Though the debate has been a heated one for a while, discussion spiking after the Parkland shooting in early 2018, it was the dual shooting on Aug. 4 combined with the current presidential race that has spawned some of the most serious and interesting legislative proposals in years.

However, in these various proposals and propositions it is easy to get lost, and easier to not even know where to begin. Whether it be universal background checks, red-flag laws, or any other proposed legislation, it is important to understand what these mean, because depending on who you vote for, there might be a discrepancy of definition.

First, for a little more background on this debate, we go back to the tragedies at Dayton and El Paso once more. While tragic in its own right, it was considered an even greater tragedy in its presentation of the greater issue at large, that mass shootings have unfortunately become an inescapable fear of the American people. As of writing, has the count set at 346 mass shooting in 2019.
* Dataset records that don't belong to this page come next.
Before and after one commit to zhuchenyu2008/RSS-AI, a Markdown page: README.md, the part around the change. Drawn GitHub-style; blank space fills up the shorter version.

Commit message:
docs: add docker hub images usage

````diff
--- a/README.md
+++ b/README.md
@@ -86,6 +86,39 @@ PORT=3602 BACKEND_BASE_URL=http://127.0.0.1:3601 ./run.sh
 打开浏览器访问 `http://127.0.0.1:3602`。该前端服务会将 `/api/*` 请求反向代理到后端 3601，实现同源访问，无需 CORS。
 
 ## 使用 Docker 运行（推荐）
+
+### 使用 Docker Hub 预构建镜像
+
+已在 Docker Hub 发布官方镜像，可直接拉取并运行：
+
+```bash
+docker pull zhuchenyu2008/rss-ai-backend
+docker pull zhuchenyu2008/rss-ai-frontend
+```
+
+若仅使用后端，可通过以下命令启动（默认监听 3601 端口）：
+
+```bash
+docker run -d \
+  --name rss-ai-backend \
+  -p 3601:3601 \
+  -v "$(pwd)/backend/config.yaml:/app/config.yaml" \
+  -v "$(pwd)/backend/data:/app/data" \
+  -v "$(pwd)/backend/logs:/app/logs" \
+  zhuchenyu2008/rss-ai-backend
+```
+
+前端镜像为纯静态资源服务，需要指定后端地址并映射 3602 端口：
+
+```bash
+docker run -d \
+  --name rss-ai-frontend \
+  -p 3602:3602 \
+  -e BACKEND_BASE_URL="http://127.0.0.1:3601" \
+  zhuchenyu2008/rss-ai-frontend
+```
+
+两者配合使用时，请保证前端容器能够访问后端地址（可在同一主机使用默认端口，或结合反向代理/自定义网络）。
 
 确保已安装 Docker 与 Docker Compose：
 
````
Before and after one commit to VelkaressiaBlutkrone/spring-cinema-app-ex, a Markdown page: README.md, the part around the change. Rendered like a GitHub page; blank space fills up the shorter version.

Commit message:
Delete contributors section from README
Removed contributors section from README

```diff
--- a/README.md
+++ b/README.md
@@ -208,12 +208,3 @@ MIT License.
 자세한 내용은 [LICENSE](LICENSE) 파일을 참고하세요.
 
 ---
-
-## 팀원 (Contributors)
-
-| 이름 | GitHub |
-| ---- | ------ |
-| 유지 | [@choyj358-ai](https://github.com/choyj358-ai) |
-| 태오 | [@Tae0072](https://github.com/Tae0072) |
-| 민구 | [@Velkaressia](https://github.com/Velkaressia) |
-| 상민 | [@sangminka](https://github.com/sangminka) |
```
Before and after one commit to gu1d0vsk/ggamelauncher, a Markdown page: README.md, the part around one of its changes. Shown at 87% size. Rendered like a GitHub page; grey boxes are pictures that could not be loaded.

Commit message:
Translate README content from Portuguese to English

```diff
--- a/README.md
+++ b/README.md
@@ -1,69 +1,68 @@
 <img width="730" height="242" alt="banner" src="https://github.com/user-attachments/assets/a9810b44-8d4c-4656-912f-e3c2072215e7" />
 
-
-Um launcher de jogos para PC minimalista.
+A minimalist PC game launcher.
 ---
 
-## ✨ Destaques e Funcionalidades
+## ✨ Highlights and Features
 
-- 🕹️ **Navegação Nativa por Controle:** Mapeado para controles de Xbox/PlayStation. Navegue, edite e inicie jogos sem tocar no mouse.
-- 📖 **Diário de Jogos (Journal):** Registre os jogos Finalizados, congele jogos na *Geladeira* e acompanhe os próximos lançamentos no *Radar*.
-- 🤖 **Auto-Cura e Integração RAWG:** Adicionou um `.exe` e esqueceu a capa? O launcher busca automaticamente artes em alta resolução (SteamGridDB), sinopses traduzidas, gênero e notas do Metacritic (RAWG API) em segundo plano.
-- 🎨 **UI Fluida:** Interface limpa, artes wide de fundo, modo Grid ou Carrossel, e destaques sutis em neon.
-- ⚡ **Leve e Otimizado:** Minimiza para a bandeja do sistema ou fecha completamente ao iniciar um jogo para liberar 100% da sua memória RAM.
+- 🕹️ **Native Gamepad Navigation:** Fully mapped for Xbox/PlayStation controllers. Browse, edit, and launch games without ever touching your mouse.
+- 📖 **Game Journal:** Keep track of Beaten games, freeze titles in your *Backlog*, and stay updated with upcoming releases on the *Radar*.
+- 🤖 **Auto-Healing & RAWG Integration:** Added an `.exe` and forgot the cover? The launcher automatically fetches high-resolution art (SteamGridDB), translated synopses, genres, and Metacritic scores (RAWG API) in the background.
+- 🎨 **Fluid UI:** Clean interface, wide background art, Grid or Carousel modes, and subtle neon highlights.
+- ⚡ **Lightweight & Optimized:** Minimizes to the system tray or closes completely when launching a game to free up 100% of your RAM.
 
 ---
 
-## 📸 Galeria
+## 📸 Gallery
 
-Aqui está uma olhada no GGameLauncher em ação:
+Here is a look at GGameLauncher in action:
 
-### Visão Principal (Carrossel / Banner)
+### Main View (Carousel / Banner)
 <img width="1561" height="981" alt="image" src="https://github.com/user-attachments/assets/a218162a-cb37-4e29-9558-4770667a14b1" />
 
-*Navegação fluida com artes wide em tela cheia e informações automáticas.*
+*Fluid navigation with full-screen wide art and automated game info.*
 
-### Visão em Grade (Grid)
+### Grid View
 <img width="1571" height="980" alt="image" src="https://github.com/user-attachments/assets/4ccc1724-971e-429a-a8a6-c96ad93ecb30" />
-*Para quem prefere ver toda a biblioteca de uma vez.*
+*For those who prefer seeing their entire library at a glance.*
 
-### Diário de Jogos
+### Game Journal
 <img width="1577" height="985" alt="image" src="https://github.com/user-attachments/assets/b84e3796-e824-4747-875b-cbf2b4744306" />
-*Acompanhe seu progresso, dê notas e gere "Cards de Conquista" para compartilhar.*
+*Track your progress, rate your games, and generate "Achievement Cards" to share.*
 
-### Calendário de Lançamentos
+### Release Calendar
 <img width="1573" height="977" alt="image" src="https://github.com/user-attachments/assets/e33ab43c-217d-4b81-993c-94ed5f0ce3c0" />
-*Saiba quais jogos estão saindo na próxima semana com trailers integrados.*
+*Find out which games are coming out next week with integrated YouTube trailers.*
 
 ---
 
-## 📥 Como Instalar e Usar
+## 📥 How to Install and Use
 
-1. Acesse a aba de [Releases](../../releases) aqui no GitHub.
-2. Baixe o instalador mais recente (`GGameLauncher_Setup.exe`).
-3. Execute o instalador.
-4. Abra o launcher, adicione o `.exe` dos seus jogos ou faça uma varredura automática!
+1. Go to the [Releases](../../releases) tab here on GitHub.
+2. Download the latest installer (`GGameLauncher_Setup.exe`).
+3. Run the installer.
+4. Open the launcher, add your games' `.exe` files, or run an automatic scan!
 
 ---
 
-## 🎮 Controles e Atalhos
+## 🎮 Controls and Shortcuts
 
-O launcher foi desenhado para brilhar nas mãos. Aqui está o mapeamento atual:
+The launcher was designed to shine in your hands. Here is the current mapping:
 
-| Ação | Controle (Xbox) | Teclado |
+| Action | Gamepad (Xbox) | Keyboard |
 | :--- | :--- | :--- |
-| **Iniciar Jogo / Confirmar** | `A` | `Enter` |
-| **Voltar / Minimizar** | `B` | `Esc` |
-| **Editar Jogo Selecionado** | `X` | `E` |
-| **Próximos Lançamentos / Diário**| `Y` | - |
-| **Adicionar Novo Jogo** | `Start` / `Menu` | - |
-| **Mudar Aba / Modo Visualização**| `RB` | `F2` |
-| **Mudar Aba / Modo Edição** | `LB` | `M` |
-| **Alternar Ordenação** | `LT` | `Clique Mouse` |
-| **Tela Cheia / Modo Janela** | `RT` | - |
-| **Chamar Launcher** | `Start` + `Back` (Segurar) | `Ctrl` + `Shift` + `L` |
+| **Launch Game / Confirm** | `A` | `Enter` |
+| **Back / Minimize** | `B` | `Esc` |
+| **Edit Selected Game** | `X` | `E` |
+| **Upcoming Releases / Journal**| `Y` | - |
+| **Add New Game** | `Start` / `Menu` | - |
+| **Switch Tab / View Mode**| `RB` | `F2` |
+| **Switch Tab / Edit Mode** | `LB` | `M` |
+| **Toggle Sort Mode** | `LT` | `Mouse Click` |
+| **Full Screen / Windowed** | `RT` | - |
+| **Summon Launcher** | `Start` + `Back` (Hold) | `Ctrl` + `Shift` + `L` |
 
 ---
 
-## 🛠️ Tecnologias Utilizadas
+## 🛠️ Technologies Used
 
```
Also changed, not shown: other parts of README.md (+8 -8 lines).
As a result of this particularly upsetting situation, Senator Cory Booker, one of the Democratic presidential candidates, stated he was “sick and tired of thoughts and prayers” and set forth what he calls he the “most comprehensive gun violence prevention plan of any candidate for president in decades.”

Upon doing so, nearly all of the other Democratic candidates quickly adopted a similar plan for their campaign, albeit with some minor changes. But, it would not be wise to assume that a vote for a Democratic candidate means the same gun policy across the board. Some of these seemingly minor changes may have major repercussions if implemented.

So, let’s first turn towards all of the many commonalities and break down what those mean.

Universal Background Checks

Universal background checks is a term that you have most likely heard, and for good reason. Nearly every single Democratic candidate supports implementing this in some way. Hearing the term “universal background checks” probably poses the question, “don’t you have to go through a background check to get a gun anyway?” Well, yes and no. It is already a requirement that all licensed firearm distributors must run the purchaser through a background check. Depending on the state, this is either done through the FBI’s National Instant Criminal Background Check System, the state’s own background check system, or a combination of the two.

However, this only applies to licensed dealers. Unlicensed dealers do not have to run a background check. This includes the transactions made at gun shows, flea markets, and online. And while sellers can be held legally responsible for selling a gun to someone who is a prohibited buyer, that is only if they do so knowingly. Meaning, it might actually be to their benefit to not run the check as “the less they know, the better.”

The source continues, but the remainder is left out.